Objective: To assess the clinical spectrum of ataxia-telangiectasia (A-T) in adults, with a focus on movement disorders.
Methods: A total of 14 consecutive adults with A-T were included at 2 tertiary adult movement disorders centers and compared to 53 typical patients with A-T. Clinical evaluation, neurophysiologic and video-oculographic recording, imaging, laboratory investigations, and ATM analysis were performed.
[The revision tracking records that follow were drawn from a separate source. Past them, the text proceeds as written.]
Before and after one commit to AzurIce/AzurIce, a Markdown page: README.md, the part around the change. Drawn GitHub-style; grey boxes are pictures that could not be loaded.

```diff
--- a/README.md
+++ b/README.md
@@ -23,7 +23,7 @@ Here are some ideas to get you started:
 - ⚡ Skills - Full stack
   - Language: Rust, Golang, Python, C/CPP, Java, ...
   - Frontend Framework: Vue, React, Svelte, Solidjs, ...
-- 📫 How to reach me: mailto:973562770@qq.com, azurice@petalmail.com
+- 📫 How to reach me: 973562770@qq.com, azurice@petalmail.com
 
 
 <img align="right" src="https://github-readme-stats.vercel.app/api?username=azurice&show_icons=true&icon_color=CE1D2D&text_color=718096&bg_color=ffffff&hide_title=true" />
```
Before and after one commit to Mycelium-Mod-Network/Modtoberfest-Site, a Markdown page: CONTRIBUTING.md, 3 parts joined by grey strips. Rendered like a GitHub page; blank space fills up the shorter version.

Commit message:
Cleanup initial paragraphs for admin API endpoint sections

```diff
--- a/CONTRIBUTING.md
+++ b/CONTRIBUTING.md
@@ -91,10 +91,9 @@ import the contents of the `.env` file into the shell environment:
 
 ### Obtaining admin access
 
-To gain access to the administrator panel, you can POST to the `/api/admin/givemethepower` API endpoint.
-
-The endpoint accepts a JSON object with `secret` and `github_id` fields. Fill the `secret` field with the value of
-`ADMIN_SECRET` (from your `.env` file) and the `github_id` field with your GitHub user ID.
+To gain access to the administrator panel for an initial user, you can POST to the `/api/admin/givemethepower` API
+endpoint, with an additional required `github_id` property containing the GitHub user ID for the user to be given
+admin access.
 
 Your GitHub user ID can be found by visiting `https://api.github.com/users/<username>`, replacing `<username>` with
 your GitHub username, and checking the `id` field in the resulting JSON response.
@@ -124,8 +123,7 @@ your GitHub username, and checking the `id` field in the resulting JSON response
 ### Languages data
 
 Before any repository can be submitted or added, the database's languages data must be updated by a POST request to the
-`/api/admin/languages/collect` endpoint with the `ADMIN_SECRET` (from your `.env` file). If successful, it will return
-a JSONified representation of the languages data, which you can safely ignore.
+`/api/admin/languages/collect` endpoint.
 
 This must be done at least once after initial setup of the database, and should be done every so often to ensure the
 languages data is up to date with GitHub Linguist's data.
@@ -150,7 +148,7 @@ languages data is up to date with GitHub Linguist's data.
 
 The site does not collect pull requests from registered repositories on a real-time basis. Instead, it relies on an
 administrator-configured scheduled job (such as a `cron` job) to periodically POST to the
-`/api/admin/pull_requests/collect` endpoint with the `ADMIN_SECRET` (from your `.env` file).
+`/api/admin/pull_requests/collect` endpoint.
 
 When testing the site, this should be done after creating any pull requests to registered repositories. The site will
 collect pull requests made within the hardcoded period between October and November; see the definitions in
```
Results: In comparison with typical A-T cases, our patients demonstrated later mean age at onset (6.1 vs 2.5 years, p < 0.0001), later loss of walking ability (p = 0.003), and longer survival (p = 0.0039). The presenting feature was ataxia in 71% and dysarthria and dystonia in 14% each. All patients displayed movement disorders, among which dystonia and subcortical myoclonus were the most common (86%), followed by tremor (43%). Video-oculographic recordings revealed mostly dysmetric saccades and 46% of patients had normal latencies (i.e., no oculomotor apraxia) and velocities. The α-fetoprotein (AFP) level was normal in 7%, chromosomal instability was found in 29% (vs 100% of typical patients, p = 0.0006), and immunoglobulin deficiency was found in 29% (vs 69%, p = 0.057). All patients exhibited 2 ATM mutations, including at least 1 missense mutation in 79% of them (vs 36%, p = 0.0067).
Conclusion: There is great variability of phenotype and severity in A-T, including a wide spectrum of movement disorders. Karyotype and repeated AFP level assessments should be performed in adults with unexplained movement disorders as valuable clues towards the diagnosis. In case of a compatible phenotype, A-T should be considered even if age at onset is late and progression is slow.
© 2014 American Academy of Neurology.